ACTIVITY: Which lines below contain the word "footer"? Copy each one.

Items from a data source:

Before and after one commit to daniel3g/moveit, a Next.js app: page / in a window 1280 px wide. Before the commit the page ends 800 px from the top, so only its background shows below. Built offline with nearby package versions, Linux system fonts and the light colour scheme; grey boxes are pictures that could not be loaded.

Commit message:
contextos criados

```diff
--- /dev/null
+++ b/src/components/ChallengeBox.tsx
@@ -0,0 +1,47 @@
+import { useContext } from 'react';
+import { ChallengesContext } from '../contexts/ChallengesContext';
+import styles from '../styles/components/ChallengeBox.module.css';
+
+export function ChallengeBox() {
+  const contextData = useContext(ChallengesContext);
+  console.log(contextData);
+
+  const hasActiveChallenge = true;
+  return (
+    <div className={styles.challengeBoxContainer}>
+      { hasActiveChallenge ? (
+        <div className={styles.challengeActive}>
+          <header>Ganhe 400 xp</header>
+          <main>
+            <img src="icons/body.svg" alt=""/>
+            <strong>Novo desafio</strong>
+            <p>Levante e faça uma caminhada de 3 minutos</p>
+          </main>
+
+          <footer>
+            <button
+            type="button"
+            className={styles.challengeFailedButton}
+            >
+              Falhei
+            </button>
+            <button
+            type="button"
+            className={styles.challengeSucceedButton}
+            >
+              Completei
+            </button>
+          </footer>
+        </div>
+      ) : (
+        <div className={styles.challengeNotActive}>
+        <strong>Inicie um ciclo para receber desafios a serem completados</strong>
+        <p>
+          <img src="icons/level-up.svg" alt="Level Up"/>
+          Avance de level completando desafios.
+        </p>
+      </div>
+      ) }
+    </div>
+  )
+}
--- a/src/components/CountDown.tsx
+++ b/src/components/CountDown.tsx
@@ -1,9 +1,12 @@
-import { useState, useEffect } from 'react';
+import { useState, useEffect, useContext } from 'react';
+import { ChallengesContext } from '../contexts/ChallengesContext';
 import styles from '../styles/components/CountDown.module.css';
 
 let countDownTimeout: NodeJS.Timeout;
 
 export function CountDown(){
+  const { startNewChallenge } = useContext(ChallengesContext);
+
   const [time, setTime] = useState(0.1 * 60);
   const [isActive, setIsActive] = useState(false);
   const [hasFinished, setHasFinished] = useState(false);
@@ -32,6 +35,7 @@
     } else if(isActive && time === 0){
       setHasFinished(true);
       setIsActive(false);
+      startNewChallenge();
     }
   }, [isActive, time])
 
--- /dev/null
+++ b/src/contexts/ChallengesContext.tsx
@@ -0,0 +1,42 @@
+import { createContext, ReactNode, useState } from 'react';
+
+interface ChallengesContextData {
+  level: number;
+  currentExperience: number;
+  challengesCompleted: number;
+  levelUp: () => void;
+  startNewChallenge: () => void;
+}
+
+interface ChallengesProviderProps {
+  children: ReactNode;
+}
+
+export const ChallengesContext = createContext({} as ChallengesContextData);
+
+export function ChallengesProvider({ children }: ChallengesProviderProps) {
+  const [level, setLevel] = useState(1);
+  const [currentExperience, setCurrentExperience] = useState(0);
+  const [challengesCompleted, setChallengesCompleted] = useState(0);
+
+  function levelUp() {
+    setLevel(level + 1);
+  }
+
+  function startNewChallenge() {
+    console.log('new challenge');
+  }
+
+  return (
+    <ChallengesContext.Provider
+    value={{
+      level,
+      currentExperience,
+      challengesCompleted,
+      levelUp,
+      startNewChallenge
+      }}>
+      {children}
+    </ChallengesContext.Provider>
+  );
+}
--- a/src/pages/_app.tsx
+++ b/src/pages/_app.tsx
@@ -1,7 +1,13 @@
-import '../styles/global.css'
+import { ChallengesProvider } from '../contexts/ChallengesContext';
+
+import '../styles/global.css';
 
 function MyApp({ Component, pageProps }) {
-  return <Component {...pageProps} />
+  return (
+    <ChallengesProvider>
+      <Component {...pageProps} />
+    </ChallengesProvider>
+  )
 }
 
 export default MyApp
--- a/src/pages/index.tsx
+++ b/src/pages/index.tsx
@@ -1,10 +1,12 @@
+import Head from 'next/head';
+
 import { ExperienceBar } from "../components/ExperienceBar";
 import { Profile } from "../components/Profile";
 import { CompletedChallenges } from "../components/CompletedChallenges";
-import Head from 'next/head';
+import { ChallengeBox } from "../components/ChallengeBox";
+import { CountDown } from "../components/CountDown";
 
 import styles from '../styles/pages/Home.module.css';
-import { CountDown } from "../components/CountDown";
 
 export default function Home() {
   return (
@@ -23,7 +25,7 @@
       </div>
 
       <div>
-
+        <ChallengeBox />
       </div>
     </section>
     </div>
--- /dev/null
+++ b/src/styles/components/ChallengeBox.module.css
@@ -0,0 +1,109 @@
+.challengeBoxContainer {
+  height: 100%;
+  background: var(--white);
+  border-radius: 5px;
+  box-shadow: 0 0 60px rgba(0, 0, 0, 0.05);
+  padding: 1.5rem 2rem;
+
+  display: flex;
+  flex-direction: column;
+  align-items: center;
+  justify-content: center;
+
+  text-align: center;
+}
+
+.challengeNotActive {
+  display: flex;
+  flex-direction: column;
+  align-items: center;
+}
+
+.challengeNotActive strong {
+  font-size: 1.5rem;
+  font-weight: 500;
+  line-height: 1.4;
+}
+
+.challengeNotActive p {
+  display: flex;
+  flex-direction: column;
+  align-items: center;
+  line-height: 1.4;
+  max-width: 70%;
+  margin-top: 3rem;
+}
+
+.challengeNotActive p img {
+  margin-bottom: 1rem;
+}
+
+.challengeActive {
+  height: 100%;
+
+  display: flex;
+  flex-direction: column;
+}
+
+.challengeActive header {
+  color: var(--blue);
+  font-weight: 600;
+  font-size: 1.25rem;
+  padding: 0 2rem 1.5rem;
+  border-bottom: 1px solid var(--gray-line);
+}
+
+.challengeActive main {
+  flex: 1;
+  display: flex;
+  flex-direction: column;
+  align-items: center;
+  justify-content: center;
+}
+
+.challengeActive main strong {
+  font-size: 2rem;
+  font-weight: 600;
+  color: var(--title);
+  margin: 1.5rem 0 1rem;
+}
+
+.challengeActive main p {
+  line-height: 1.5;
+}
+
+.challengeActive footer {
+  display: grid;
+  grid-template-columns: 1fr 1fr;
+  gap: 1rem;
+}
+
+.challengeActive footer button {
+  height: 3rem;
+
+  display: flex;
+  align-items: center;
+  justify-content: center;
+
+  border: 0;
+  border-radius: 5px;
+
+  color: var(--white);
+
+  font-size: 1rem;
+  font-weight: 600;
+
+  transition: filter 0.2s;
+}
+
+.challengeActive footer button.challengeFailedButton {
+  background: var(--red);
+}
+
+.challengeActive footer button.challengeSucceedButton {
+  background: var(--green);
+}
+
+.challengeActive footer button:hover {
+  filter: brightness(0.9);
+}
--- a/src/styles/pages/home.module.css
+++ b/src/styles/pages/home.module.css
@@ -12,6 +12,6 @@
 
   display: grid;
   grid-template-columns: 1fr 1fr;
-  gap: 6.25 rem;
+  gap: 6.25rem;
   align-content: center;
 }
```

* * *

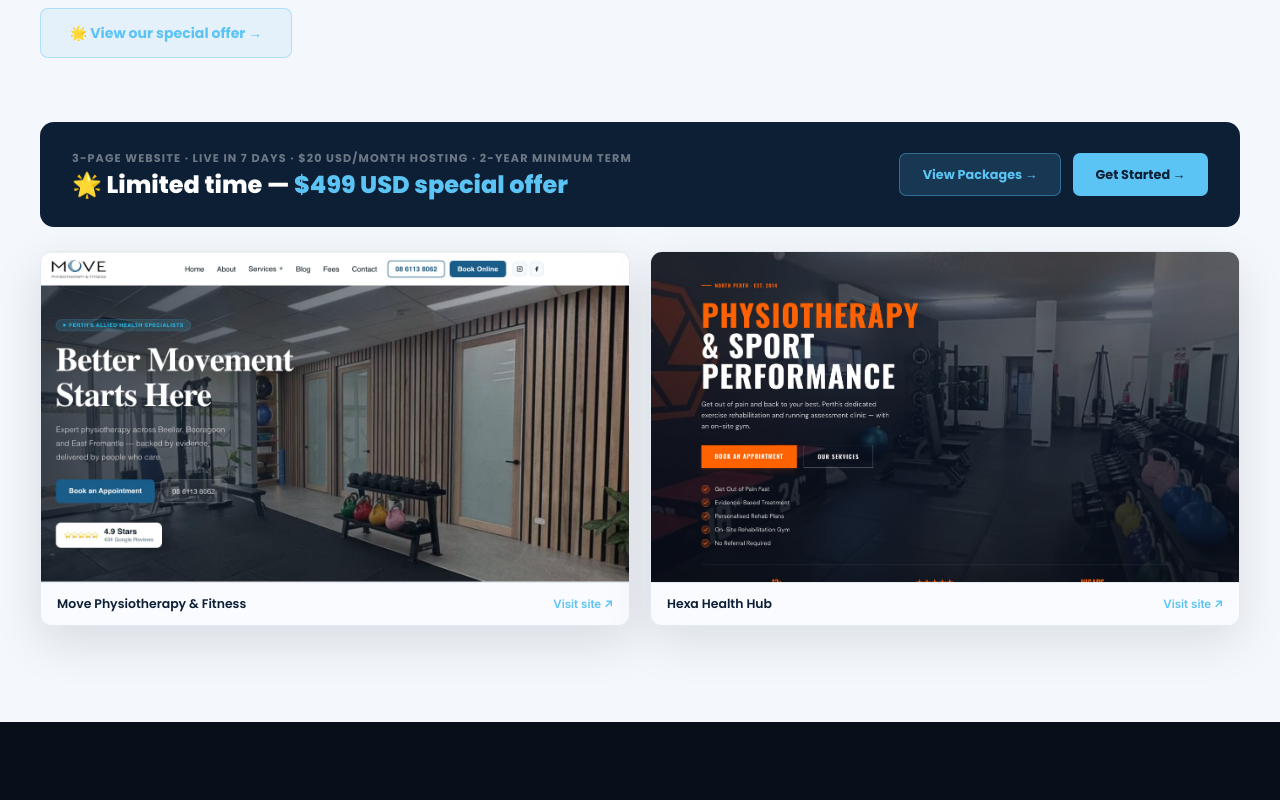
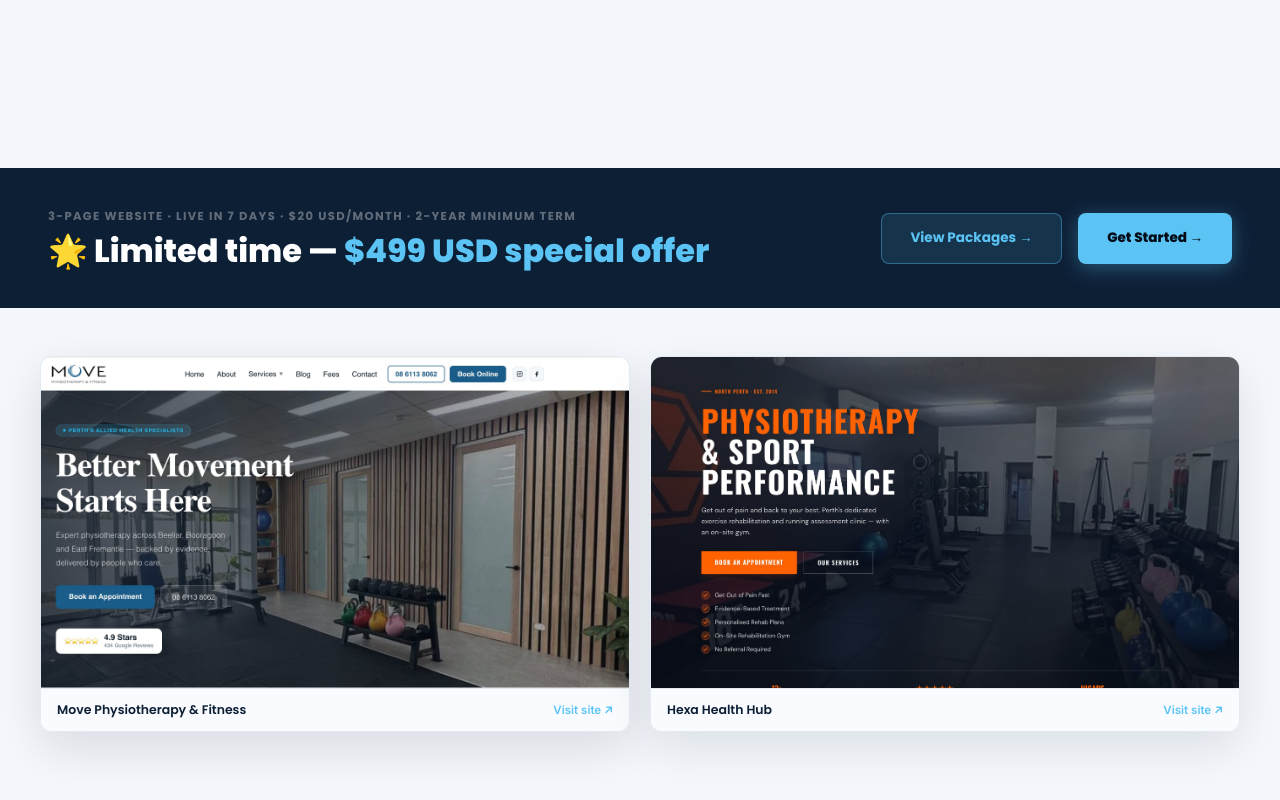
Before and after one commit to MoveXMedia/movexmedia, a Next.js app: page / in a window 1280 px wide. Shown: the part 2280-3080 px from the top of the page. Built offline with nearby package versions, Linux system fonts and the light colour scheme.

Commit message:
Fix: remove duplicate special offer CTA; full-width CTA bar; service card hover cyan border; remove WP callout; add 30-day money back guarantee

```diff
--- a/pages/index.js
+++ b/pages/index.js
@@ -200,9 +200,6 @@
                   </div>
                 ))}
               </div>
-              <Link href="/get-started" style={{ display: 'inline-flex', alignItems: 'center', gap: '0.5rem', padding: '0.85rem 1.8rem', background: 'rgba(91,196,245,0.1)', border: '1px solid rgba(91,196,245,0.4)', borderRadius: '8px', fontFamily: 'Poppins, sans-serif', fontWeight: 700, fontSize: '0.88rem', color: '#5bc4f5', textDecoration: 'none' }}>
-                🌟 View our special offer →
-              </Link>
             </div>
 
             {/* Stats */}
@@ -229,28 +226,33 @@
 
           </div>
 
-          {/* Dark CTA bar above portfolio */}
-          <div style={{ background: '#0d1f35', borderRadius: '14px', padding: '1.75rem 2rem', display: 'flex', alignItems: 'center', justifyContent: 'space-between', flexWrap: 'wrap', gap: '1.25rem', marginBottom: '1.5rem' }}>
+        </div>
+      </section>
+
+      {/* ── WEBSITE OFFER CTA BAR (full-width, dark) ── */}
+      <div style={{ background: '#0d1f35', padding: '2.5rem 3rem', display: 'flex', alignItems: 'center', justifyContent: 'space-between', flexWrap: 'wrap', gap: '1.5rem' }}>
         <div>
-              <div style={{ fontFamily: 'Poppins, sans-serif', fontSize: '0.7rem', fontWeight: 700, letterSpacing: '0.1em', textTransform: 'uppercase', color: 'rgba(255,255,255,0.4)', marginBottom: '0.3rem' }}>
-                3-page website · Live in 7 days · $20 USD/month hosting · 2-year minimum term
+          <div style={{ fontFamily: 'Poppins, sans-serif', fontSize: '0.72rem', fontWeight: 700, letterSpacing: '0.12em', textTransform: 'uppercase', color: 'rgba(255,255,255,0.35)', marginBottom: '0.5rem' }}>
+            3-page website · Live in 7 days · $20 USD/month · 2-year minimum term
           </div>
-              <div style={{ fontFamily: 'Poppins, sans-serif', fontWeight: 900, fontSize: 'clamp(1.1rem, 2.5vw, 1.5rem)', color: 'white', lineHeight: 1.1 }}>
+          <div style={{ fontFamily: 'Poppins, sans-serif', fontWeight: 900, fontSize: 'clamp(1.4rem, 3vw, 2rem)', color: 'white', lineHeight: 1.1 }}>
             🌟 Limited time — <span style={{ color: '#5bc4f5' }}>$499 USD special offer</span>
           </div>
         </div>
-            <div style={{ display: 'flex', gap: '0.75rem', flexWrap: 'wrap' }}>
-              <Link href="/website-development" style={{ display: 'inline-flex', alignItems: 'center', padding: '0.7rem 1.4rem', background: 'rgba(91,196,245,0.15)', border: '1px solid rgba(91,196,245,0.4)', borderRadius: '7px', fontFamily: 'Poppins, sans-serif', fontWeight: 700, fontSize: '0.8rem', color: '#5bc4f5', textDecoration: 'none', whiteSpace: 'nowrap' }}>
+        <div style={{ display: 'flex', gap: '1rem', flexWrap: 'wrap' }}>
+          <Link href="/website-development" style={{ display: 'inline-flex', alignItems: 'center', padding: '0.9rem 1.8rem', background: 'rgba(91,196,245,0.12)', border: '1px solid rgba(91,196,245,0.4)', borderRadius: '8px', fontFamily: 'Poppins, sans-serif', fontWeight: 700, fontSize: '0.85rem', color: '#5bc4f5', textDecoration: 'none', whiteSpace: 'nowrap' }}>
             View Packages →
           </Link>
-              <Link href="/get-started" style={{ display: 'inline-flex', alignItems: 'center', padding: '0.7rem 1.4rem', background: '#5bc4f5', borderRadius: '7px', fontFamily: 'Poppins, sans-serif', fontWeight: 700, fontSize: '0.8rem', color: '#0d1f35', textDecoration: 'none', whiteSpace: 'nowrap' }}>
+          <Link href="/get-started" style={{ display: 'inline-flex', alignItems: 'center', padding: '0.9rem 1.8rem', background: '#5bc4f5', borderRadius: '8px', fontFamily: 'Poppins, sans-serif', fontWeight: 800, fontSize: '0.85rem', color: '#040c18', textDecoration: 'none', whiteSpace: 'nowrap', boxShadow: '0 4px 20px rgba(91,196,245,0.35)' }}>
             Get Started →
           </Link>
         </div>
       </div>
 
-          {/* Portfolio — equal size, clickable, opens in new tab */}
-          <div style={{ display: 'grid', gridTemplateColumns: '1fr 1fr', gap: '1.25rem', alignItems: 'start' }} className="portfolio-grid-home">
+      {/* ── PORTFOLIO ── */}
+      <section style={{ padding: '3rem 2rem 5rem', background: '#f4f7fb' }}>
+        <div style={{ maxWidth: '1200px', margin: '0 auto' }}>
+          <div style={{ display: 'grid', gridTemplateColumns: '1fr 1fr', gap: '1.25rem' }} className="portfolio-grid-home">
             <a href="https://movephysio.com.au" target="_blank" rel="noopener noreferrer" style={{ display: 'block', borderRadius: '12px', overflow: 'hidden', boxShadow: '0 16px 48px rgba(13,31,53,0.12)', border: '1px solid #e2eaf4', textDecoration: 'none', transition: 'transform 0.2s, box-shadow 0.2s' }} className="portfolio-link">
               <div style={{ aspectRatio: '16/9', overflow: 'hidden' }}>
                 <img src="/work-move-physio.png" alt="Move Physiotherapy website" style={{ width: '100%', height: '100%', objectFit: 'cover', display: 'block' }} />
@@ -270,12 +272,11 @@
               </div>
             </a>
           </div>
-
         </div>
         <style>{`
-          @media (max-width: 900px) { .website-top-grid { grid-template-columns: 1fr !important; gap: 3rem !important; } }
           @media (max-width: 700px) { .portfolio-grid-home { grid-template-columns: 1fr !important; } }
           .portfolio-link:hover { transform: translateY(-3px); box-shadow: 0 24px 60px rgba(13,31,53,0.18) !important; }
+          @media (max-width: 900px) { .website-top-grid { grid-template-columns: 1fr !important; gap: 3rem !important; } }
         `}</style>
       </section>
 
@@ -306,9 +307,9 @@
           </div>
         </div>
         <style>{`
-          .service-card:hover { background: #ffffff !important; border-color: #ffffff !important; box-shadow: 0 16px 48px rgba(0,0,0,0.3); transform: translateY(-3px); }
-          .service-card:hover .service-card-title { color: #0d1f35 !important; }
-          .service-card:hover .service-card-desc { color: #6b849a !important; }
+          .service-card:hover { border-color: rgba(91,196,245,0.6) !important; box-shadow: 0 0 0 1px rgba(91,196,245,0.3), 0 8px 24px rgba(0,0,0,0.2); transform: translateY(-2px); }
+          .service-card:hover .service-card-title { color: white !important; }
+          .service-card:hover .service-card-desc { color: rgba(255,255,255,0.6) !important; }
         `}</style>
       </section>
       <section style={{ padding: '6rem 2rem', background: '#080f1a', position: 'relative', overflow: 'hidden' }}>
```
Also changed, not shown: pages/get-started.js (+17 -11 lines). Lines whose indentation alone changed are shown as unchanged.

--

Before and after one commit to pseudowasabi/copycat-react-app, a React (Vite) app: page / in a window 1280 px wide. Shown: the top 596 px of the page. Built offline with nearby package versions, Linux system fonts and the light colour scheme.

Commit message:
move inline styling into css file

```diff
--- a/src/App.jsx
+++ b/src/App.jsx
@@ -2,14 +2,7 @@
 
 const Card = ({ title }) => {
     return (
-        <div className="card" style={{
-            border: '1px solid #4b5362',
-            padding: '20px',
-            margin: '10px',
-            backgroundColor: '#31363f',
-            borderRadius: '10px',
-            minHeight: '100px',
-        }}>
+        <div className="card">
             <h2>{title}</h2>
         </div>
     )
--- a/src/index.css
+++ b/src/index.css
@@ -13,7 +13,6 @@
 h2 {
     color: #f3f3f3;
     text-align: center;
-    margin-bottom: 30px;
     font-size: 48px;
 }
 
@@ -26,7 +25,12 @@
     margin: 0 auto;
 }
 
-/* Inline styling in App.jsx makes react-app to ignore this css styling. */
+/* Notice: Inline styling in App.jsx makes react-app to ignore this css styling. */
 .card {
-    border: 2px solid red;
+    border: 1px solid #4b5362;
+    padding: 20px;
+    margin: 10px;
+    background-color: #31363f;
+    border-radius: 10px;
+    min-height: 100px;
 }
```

REPLY:
+          <footer>
+          </footer>
+.challengeActive footer {
+.challengeActive footer button {
+.challengeActive footer button.challengeFailedButton {
+.challengeActive footer button.challengeSucceedButton {
+.challengeActive footer button:hover {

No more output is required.